(Task brief)
Every line below should come back exactly as written, though the pictures stay out.

(Entries provided)
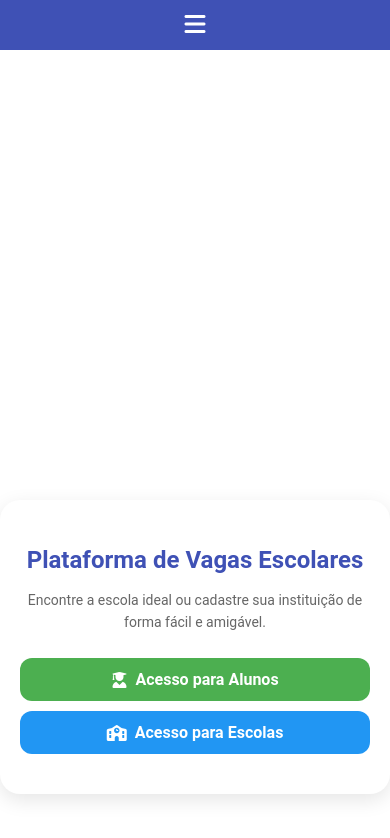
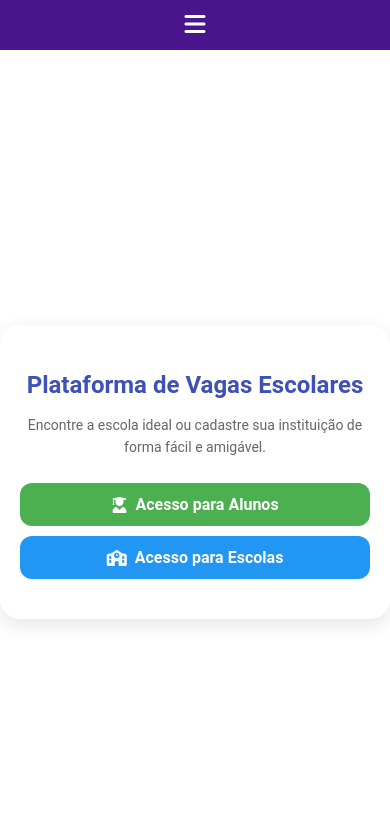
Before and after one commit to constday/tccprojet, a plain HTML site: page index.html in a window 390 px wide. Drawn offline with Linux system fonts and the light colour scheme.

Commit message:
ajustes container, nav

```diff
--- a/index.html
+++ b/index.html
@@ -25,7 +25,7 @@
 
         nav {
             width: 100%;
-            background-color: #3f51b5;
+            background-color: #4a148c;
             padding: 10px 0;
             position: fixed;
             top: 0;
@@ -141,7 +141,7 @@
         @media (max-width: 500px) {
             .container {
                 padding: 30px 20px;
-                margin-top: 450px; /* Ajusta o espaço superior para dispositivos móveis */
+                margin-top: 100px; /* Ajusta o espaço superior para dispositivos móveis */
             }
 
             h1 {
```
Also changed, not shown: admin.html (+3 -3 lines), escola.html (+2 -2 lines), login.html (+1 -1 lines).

(Exercise response)
Before and after one commit to constday/tccprojet, a plain HTML site: page index.html in a window 390 px wide. Drawn offline with Linux system fonts and the light colour scheme.

Commit message:
ajustes container, nav

```diff
--- a/index.html
+++ b/index.html
@@ -25,7 +25,7 @@
 
         nav {
             width: 100%;
-            background-color: #3f51b5;
+            background-color: #4a148c;
             padding: 10px 0;
             position: fixed;
             top: 0;
@@ -141,7 +141,7 @@
         @media (max-width: 500px) {
             .container {
                 padding: 30px 20px;
-                margin-top: 450px; /* Ajusta o espaço superior para dispositivos móveis */
+                margin-top: 100px; /* Ajusta o espaço superior para dispositivos móveis */
             }
 
             h1 {
```
Also changed, not shown: admin.html (+3 -3 lines), escola.html (+2 -2 lines), login.html (+1 -1 lines).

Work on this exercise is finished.